Stress + Uncertainty vs. Slow and Steady Accumulation
Yes, there is undoubtedly money to be made when venturing outside the let's call it gold standard in terms of domain names (dot com) as well as cryptocurrencies (Bitcoin) but more likely than not, the path in question will bring a fair bit more stress as well as uncertainty in your life... why put yourself through that?
Warren Buffett used to say that some of the best companies out there from a value investing perspective are those that are boring and anything but in the spotlight. He is hardly the only investing legend articulating such a viewpoint and at the end of the day, the bottom line is this: the overwhelming majority of those who are reading this have time. They do. Yes, the domain industry tends to be more mature than the crypto one and as such, many of you most likely aren't exactly in your twenties but the same "you have time" principle is also valid for the midlife crisis territory readers and if you believe this is nothing more than a feel-good exaggeration, I would strongly recommend browsing through some of Gary Vaynerchuk's videos to see the perspective of an ultra-successful entrepreneur who was not a "whiz kid" who hit is big when he was very young. On the contrary, he was what one could call a relatively late bloomer and... well, so what? Right from the beginning, he played the long-term game knowing that he has plenty of time left and that put him in a position of strength compared to those who chase the proverbial quick buck.
If you feel the need for excitement, by all means, try gold standard alternatives on for size but I can pretty much assure you that the initial excitement will wear off relatively quickly and be replaced with stress and uncertainty. Before you know it, you end up hating everything there is to hate about your decision and yearn for sustainability rather than rollercoaster rides.
Why Refuse a Generous Value Proposition?
At the end of the day, whether we are talking about domain names or cryptocurrencies, the two gold standard choices provide a more than generous balance between asset appreciation potential and a proven track record. We are most definitely still in the early stages of the internet and arguments which revolve around the two proven players we have discussed through today's article being too mature to put enough potential on the table are ludicrous at best.
The decision is yours and nobody else's to make.

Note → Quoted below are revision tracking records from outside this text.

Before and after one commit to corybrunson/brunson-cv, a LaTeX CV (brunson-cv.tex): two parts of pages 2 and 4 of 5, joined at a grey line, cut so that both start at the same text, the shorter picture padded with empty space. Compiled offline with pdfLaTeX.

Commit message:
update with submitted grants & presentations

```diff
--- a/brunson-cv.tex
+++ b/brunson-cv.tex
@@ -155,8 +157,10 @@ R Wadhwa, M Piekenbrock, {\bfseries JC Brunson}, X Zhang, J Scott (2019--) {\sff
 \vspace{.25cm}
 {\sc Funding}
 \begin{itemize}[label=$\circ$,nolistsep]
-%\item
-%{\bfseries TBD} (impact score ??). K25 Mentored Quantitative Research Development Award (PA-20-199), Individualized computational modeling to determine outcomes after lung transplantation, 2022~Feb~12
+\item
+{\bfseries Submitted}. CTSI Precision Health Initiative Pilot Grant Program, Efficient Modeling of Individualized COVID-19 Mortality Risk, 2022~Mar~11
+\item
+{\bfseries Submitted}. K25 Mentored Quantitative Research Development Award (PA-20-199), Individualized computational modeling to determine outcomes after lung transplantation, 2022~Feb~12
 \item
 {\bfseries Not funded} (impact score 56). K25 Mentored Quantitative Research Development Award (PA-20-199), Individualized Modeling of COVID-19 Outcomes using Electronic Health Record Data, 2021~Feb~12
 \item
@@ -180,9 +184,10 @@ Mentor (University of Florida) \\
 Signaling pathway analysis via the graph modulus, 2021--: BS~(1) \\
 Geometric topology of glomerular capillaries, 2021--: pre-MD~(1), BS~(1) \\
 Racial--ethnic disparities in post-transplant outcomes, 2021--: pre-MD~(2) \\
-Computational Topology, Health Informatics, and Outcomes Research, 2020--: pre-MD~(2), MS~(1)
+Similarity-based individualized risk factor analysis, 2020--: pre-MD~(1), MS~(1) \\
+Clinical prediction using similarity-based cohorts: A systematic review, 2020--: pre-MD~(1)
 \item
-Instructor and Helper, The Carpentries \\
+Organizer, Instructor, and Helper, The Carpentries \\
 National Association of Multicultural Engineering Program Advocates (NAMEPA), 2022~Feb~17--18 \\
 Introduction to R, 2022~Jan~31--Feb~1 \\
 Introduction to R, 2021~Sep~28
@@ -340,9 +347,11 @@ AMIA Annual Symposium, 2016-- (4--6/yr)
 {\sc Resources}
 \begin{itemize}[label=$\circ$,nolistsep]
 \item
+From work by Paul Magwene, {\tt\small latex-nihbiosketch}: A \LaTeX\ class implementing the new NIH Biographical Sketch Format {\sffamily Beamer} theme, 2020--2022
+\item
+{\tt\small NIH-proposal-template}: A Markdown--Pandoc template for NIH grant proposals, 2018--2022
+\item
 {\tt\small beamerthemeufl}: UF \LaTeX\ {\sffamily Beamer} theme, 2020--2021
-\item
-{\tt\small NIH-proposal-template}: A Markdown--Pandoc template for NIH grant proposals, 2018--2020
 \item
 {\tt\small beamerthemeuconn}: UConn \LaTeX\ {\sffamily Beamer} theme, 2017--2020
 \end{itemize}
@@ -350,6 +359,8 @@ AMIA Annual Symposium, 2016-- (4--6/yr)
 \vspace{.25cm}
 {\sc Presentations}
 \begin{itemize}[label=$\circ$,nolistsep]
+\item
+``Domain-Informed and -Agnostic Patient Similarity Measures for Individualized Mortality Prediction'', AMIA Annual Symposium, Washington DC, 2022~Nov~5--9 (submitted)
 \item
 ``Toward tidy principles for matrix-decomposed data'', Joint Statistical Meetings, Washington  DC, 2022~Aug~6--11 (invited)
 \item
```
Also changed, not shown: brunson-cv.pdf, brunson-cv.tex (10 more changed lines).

While it is understandable that high-risk approaches seem tempting for reasons which range from profit potential to the thrill of the chase, it might be wise to look at your life as well as career with the big picture in mind and understand that excessive risk-taking can and will lead to burnout, whereas pacing yourself and embracing a proven "foundation + steel framing" combination for the proverbial house you are building may very well prove to be the wiser as well as empirically validated option in light of the fact that case study after case study involving leaders of various industries proves that embracing sustainability tends to be a common denominator. If you have a model that works right in front of you, why fight it?